• [Records for the exercise]:

=-=-=

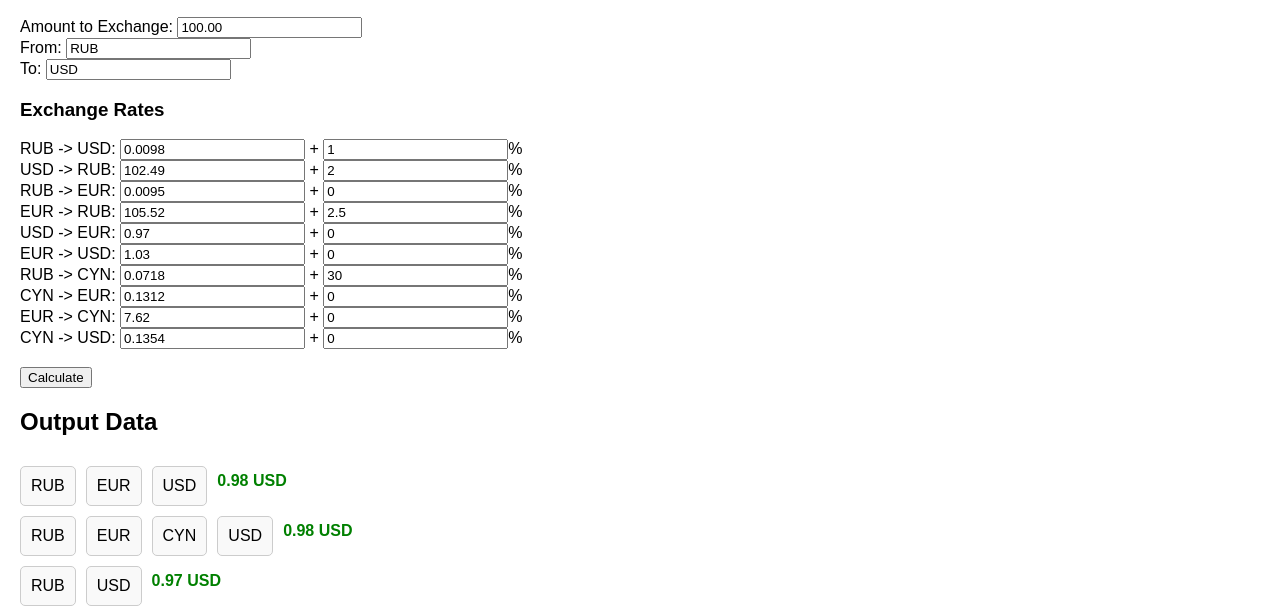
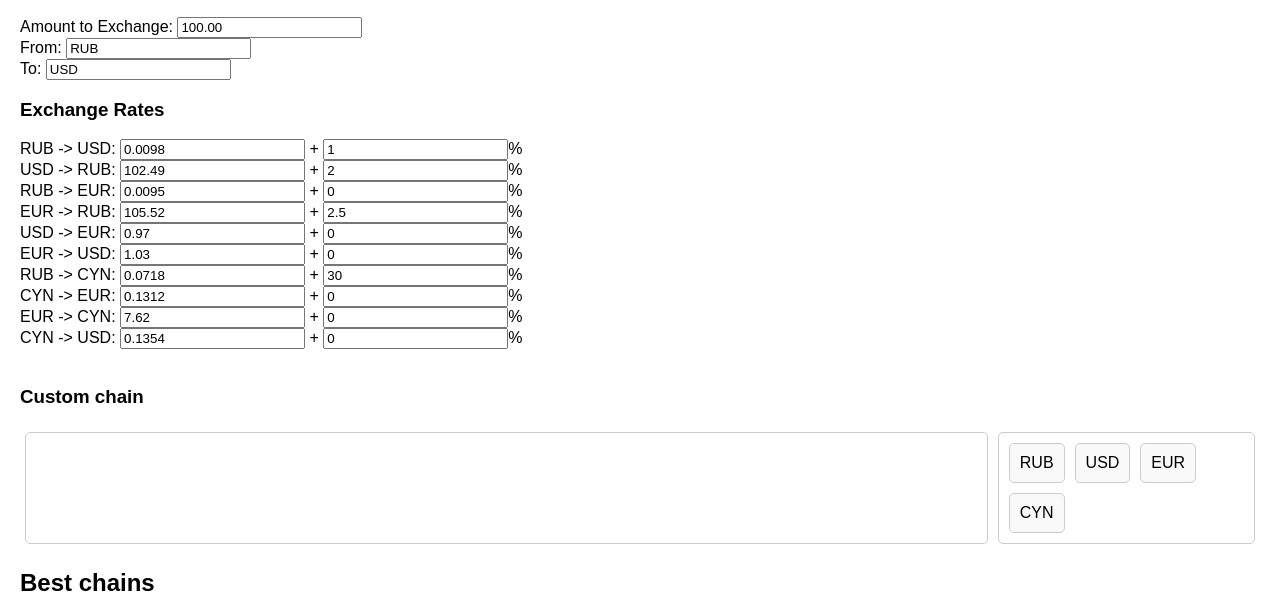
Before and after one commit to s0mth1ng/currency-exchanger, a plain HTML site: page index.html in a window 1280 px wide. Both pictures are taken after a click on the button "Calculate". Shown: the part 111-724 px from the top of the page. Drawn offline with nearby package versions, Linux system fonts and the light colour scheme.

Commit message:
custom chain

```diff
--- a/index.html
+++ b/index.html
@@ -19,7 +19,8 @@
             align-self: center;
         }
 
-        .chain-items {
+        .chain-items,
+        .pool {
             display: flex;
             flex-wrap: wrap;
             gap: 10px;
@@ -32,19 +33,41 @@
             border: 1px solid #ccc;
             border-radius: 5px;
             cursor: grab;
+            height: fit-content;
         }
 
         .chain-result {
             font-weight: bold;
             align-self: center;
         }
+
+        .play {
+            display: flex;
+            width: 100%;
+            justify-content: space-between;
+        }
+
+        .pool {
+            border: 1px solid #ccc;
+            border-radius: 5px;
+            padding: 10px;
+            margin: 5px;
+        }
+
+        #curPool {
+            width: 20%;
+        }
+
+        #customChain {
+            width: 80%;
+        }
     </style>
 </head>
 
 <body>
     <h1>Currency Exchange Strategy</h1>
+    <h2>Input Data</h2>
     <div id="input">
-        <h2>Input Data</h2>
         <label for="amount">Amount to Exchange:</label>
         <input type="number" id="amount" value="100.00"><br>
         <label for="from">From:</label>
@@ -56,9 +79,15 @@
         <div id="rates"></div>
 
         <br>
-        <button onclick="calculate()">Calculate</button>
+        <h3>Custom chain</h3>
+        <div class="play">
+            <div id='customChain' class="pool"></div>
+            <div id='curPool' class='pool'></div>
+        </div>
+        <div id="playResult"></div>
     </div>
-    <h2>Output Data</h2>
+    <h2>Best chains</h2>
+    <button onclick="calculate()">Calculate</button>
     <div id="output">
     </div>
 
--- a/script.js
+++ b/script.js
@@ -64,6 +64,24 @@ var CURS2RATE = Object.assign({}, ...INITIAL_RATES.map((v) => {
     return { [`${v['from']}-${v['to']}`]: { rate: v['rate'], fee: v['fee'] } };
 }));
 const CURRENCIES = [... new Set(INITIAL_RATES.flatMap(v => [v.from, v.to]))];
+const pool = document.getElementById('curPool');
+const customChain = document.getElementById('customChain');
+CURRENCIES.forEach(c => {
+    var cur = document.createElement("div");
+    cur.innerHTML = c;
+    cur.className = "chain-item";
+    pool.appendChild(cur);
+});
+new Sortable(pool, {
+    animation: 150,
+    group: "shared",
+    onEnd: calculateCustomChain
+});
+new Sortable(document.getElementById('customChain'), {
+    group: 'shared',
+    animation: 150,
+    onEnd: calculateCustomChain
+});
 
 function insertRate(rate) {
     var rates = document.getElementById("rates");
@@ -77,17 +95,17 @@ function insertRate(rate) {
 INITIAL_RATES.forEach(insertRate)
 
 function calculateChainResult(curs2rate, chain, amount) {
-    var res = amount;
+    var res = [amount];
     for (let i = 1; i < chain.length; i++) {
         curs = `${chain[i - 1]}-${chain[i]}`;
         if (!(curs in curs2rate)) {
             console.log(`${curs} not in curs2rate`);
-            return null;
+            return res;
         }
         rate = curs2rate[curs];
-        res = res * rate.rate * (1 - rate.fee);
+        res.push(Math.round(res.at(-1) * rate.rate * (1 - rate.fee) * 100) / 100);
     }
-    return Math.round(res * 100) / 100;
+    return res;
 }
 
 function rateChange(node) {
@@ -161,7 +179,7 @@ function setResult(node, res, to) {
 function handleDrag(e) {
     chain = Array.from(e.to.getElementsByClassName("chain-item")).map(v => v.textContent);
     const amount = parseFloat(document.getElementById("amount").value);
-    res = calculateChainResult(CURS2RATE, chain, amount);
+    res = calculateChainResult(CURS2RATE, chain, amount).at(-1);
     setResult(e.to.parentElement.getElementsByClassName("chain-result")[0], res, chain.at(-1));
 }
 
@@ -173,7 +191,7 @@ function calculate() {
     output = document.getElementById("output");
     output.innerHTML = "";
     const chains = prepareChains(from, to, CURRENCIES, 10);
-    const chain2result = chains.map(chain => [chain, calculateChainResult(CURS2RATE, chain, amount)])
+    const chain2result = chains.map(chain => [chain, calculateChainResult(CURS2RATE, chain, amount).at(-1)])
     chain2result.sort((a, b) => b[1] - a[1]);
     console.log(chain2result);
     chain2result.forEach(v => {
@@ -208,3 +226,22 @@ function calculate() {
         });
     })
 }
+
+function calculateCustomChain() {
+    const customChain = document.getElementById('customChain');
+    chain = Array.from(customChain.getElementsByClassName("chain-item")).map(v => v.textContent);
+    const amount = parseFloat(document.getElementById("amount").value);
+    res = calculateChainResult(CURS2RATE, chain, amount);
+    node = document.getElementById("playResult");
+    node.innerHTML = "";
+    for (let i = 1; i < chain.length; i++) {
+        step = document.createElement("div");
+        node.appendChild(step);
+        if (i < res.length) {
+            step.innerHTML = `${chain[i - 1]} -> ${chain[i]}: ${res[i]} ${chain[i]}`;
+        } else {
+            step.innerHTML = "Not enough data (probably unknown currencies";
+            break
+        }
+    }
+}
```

=-=-=

• [Task statement]: Where a line above contains the string "length", copy that line.

• [Your solution]:
     for (let i = 1; i < chain.length; i++) {
+    for (let i = 1; i < chain.length; i++) {
+        if (i < res.length) {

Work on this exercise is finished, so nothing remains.